During their time at UCLA, Rafer Johnson & CK Yang were great friends. Yang, a native of Taiwan, came to UCLA in 1959, speaking almost no English. Their relationship was predicated on mutual respect and admiration. Yang was a born track star; during his time at UCLA, he broke the indoor world pole vaulting record. Johnson excelled in the throwing disciplines. They taught each other a great deal both on and off the track, and under the wings of UCLA coach Elvin “Ducky” Drake, both Johnson and Yang grew into tremendous athletes ready to compete on the global stage.
Leaving the cinder track of UCLA behind, Johnson and Yang traveled to Rome to compete in the 1960 Summer Olympics.
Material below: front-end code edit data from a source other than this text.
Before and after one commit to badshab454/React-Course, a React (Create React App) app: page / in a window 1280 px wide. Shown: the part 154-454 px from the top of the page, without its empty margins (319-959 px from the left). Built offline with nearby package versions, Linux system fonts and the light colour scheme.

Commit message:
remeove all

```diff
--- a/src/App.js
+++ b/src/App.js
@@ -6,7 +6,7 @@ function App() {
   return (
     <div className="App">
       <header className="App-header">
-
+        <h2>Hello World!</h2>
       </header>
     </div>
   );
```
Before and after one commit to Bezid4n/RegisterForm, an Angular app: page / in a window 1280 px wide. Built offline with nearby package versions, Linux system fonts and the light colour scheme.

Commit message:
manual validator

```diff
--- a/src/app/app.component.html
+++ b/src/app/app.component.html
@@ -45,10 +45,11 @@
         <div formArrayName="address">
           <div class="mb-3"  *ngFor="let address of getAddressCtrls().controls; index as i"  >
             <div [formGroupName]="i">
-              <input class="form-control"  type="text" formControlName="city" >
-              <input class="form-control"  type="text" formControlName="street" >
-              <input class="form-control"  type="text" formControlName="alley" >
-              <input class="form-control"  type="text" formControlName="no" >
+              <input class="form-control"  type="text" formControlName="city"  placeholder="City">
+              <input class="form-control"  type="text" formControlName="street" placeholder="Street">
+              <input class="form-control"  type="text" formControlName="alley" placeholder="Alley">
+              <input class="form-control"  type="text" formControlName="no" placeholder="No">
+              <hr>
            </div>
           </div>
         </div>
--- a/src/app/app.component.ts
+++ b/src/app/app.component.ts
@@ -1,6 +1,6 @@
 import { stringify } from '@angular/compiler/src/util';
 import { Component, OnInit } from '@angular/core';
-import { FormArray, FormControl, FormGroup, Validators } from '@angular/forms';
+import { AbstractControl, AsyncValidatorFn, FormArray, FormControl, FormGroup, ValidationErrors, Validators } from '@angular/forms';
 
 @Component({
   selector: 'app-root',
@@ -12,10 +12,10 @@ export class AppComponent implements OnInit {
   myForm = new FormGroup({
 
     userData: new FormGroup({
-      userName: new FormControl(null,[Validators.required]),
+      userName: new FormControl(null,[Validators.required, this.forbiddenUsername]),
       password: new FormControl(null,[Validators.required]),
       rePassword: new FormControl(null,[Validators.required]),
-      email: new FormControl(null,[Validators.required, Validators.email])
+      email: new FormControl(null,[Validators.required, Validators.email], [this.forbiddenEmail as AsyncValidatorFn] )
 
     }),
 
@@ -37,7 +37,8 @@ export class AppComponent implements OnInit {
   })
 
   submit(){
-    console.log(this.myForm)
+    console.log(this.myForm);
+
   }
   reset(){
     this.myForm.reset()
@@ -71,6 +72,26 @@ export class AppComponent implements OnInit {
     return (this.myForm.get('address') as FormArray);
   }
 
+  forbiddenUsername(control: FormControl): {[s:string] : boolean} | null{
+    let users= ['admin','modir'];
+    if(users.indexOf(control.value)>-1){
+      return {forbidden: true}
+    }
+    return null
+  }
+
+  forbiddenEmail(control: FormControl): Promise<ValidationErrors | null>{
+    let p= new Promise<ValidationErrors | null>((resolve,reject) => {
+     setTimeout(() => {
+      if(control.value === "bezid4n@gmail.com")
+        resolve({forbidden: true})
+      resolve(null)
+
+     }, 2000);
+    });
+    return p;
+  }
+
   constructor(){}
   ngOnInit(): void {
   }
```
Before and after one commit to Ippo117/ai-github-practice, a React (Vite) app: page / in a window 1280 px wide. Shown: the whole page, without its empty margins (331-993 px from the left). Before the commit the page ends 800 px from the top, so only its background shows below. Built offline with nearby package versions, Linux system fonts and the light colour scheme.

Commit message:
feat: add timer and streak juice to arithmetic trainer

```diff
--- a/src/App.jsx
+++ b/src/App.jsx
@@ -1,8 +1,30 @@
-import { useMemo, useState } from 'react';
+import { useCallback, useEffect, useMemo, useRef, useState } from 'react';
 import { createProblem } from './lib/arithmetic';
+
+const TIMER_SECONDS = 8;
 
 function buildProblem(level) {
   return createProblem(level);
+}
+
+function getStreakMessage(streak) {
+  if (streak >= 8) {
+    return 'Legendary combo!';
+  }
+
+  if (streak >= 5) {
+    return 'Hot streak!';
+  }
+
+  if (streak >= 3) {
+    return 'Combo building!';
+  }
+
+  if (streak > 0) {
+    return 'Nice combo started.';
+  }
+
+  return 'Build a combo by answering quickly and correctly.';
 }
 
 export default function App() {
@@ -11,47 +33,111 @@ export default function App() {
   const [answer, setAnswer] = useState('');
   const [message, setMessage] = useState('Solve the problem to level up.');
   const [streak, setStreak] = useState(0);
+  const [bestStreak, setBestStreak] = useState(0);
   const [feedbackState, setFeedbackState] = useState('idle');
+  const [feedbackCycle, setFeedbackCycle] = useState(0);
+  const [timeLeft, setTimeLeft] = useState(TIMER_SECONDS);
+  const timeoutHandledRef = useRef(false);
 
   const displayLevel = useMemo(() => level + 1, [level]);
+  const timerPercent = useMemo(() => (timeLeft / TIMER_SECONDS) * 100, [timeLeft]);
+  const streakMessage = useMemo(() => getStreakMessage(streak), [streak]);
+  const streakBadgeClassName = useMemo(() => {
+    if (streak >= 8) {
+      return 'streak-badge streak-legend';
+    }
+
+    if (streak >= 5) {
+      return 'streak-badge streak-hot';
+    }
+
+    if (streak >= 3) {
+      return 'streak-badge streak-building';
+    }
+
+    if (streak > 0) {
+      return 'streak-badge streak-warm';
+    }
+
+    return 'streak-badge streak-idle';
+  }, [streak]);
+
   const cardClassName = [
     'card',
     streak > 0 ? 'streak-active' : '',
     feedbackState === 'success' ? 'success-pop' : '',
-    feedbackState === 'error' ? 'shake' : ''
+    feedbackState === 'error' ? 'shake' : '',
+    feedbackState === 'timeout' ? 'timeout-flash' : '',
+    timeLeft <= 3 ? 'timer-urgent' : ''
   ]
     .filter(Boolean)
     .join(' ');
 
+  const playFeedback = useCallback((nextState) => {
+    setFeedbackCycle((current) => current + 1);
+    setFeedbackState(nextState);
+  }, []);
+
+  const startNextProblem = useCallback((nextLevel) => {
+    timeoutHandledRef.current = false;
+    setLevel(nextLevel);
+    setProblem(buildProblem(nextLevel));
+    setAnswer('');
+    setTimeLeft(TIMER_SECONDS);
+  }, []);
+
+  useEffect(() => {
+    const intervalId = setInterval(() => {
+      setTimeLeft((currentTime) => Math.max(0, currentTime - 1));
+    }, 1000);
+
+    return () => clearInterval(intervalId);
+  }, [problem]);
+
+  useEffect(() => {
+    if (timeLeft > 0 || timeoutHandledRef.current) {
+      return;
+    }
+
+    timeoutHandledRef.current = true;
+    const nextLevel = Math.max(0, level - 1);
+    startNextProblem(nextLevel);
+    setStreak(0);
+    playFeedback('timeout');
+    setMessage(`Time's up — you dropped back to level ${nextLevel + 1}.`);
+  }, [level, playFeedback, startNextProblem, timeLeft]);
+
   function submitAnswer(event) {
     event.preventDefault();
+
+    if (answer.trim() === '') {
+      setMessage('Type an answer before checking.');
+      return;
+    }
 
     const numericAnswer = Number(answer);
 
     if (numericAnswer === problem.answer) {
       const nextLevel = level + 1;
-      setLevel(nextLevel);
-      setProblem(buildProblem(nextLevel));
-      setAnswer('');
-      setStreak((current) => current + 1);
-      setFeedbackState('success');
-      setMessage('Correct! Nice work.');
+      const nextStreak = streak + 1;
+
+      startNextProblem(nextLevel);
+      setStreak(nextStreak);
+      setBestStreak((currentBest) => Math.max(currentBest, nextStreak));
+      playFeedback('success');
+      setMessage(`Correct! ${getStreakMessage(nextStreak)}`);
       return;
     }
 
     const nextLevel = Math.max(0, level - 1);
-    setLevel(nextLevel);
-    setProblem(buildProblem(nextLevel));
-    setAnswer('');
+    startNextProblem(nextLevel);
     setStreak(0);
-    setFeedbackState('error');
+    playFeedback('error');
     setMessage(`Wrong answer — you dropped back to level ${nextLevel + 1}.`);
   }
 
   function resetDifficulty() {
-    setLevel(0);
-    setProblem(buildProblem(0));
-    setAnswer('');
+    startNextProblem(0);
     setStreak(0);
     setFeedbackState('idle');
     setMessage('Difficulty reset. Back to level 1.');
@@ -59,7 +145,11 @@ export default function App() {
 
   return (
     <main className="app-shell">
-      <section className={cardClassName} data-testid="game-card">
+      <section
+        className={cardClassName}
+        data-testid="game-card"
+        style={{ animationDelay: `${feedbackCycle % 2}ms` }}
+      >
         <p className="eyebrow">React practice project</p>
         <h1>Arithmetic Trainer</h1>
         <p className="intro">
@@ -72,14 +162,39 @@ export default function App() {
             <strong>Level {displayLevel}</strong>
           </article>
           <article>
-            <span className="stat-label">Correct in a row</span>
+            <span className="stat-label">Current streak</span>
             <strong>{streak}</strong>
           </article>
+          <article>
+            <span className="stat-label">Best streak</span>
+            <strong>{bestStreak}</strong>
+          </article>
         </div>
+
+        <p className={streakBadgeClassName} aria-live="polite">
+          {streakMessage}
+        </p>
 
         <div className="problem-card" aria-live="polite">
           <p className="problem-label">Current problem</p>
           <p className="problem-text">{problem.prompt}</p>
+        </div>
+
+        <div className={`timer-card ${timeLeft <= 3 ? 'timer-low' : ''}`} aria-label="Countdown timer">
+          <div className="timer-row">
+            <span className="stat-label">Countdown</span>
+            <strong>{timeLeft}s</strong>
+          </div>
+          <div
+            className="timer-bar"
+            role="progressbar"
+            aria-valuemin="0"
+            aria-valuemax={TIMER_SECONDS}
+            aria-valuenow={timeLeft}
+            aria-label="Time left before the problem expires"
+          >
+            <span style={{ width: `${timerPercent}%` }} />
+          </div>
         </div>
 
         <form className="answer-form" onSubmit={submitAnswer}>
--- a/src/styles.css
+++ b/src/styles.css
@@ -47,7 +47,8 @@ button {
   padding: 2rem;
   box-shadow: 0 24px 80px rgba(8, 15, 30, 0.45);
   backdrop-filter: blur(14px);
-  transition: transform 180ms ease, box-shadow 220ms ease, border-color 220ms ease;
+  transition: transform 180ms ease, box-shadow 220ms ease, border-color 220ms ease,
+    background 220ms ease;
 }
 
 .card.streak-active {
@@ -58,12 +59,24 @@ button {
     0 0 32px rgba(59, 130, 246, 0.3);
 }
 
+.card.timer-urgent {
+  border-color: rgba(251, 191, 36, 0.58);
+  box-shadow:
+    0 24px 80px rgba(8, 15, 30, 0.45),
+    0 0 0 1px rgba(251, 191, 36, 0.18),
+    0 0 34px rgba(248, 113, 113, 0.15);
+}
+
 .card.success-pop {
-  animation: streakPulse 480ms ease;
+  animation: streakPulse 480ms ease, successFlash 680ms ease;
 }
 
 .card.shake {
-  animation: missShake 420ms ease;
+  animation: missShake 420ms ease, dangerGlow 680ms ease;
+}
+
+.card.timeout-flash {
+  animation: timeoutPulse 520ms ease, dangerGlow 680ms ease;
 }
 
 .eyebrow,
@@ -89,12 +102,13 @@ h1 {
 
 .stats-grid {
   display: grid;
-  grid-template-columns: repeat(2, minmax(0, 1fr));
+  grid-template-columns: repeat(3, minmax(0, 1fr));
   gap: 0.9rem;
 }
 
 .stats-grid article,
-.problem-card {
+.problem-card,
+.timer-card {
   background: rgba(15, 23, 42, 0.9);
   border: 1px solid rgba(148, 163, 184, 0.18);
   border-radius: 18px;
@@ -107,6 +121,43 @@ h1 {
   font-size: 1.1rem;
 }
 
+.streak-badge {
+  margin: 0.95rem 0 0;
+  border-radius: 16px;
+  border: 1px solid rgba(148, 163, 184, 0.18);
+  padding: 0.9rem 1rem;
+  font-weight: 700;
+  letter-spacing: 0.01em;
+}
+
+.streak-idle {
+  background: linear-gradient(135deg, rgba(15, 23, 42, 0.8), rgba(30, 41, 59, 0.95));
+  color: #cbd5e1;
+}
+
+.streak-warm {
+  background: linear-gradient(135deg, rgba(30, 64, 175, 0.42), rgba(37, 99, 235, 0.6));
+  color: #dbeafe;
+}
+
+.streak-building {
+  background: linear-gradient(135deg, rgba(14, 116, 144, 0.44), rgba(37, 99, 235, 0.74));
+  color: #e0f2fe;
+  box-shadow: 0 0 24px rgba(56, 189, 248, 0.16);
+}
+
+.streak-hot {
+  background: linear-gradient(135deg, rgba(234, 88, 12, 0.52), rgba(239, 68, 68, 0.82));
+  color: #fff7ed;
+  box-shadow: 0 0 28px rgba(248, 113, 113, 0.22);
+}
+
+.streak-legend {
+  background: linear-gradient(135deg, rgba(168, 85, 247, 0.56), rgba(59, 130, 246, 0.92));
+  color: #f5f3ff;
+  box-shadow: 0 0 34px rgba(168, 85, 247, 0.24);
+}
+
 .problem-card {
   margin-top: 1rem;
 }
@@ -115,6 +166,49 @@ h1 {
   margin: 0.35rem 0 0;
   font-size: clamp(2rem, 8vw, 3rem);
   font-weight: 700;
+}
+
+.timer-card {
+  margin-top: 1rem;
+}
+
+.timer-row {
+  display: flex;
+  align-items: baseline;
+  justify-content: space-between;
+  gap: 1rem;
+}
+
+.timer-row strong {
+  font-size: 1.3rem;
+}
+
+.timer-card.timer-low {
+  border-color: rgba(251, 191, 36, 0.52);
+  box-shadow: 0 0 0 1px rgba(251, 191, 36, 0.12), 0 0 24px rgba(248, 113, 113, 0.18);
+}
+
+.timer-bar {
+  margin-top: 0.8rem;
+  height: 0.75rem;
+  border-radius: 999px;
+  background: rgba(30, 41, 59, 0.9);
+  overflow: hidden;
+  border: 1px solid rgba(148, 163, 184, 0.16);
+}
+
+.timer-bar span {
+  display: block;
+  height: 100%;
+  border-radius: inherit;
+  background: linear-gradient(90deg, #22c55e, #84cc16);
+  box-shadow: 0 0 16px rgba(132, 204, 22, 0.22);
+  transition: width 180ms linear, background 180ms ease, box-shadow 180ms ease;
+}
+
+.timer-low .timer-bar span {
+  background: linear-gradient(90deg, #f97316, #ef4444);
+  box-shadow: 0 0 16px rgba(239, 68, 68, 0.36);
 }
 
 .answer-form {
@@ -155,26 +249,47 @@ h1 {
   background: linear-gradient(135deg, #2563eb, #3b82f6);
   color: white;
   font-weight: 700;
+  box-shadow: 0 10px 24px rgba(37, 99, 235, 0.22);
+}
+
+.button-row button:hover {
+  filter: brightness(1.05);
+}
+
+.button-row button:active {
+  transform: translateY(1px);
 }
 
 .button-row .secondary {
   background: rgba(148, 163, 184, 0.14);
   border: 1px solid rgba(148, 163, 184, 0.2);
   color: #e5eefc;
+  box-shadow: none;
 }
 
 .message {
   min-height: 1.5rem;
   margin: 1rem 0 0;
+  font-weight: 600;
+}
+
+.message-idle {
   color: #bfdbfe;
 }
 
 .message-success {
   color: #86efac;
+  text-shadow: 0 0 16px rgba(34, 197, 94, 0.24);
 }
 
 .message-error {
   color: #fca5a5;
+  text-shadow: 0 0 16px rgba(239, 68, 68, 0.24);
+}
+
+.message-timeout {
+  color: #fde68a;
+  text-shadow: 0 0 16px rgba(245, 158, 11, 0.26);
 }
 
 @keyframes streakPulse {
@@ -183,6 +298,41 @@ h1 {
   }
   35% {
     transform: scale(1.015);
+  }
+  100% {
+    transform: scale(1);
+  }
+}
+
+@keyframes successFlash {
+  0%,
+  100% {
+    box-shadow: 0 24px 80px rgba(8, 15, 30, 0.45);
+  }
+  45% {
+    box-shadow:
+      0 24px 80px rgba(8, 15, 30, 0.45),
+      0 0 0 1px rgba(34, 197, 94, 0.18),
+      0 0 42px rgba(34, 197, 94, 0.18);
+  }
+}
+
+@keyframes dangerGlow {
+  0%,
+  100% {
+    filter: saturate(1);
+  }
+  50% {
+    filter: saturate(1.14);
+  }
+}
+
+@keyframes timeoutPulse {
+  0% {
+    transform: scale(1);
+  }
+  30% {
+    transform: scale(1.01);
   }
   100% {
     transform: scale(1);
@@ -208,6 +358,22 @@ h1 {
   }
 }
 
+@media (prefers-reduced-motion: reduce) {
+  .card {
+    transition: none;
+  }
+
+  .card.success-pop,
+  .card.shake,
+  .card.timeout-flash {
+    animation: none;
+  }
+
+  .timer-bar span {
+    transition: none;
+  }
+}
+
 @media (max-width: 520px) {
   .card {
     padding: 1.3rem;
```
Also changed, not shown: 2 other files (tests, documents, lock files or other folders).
Johnson represented the United States of America, carrying the flag in the opening ceremony. Yang competed for Taiwan, hoping to bring gold to his homeland. It was by chance that the two close friends landed in the same heat. Over the course of the ten events, Yang excelled in almost every one. But Johnson wasn’t far behind, and his dominance in the throwing events put him in a good position. Going into the final heat, the gold was Johnson’s to lose. In order to pull ahead, Yang needed to win by 10 seconds in the 1500 meter race. After nearly 5 grueling minutes, Johnson finished 1.2 seconds behind Yang, sealing his victory.
Though he won seven of the ten events, Yang took home the silver medal that year, earning Taiwan its first ever Olympic medal. Johnson stood on the podium next to his friend, having earned his gold medal through ten brutal heats. Their time at UCLA bound them together in friendship, in spite of having to compete against one another that year. CK Yang graduated from UCLA in 1964, in no small part due to Rafer Johnson helping him learn English on his arrival. In his later life, Yang split his time between Taiwan and Los Angeles, and Johnson was always the first person he called when he returned to the states until his death in 2007. When asked to recall the 1960 Olympics, Johnson first and foremost mentions how their close friendship never waned.